### What needs to be done
Look through the records below and say how many lines include "surface". Give only that number.

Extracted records
------------------------------------------------------------
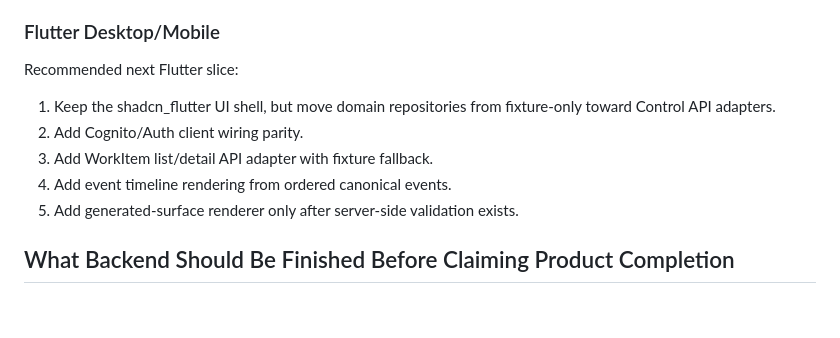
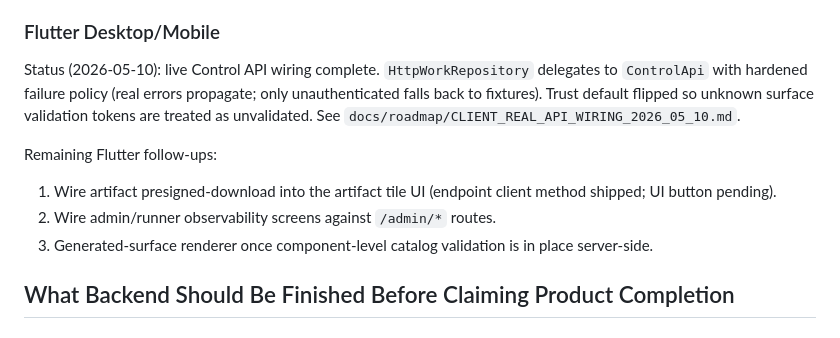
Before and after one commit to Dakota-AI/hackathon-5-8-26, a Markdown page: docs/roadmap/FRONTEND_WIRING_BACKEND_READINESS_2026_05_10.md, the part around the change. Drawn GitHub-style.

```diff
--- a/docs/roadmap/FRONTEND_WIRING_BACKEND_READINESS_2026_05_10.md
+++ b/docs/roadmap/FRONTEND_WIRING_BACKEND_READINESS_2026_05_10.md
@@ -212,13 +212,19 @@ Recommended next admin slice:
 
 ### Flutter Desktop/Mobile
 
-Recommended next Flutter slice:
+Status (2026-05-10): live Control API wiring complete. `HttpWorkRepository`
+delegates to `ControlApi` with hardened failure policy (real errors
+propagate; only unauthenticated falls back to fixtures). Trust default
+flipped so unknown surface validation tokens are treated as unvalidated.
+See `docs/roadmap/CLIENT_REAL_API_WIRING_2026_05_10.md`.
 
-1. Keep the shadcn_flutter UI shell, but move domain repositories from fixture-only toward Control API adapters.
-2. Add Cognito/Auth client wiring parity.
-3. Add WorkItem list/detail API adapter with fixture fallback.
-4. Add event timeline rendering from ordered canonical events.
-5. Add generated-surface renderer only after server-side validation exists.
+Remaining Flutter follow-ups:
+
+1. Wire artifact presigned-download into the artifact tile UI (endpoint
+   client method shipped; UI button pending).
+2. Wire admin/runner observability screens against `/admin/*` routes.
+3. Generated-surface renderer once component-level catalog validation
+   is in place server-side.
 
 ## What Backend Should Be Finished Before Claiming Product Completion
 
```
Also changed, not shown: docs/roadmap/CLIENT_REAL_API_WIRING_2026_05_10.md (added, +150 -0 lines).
------------------------------------------------------------
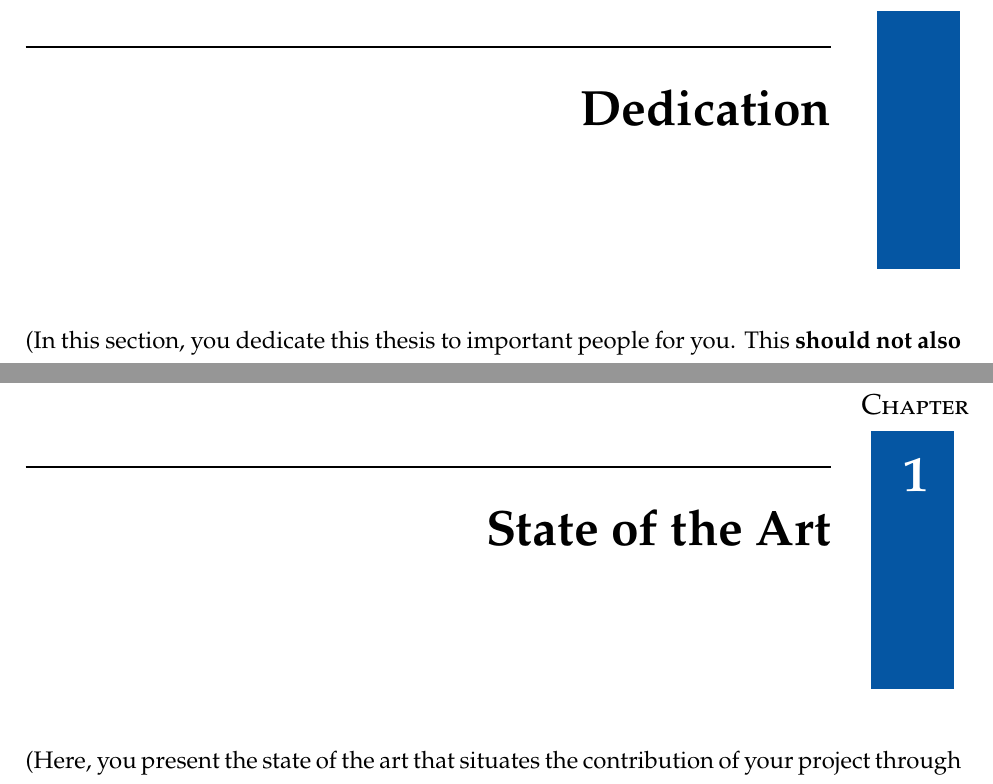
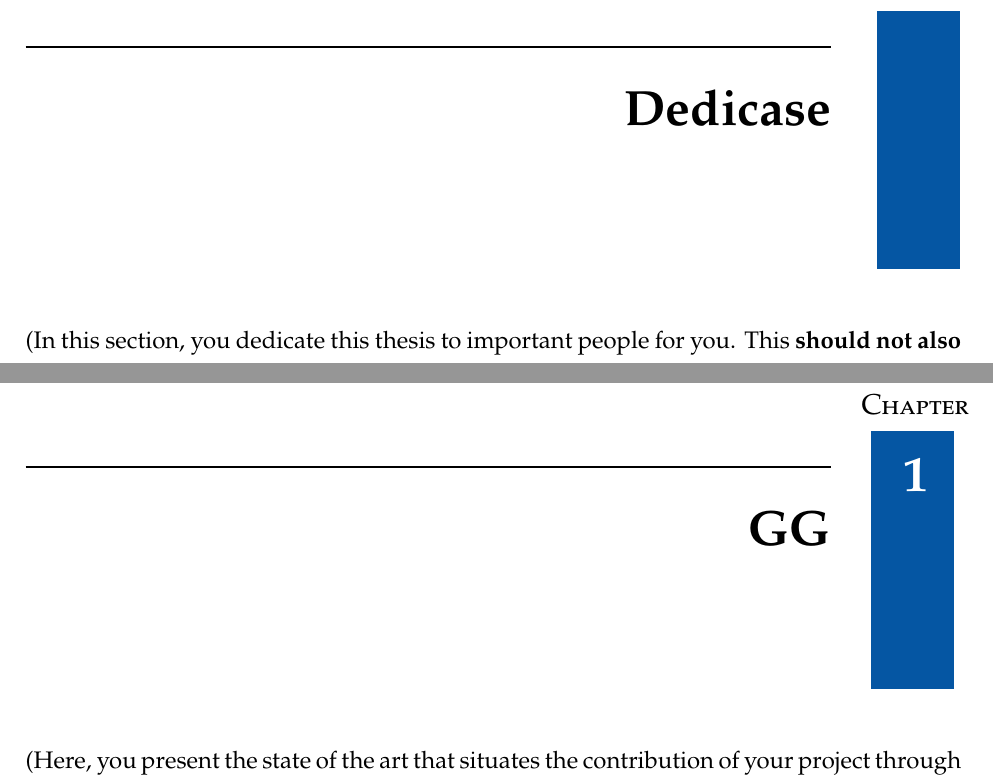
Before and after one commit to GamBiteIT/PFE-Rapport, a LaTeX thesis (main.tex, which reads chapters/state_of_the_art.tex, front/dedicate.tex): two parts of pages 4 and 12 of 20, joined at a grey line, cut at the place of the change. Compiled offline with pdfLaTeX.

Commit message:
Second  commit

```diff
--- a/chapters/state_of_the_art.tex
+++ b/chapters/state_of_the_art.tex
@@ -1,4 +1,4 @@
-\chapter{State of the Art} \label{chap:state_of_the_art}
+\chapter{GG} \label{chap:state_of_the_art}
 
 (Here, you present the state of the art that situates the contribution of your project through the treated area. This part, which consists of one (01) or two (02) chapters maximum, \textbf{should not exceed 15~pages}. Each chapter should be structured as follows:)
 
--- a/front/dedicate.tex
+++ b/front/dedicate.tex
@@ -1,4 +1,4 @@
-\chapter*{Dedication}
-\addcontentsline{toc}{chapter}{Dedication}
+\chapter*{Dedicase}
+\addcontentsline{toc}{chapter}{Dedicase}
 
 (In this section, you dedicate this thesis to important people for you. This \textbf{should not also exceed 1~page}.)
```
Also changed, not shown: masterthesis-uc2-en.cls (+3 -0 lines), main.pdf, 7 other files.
------------------------------------------------------------
### Solution to the exercise
3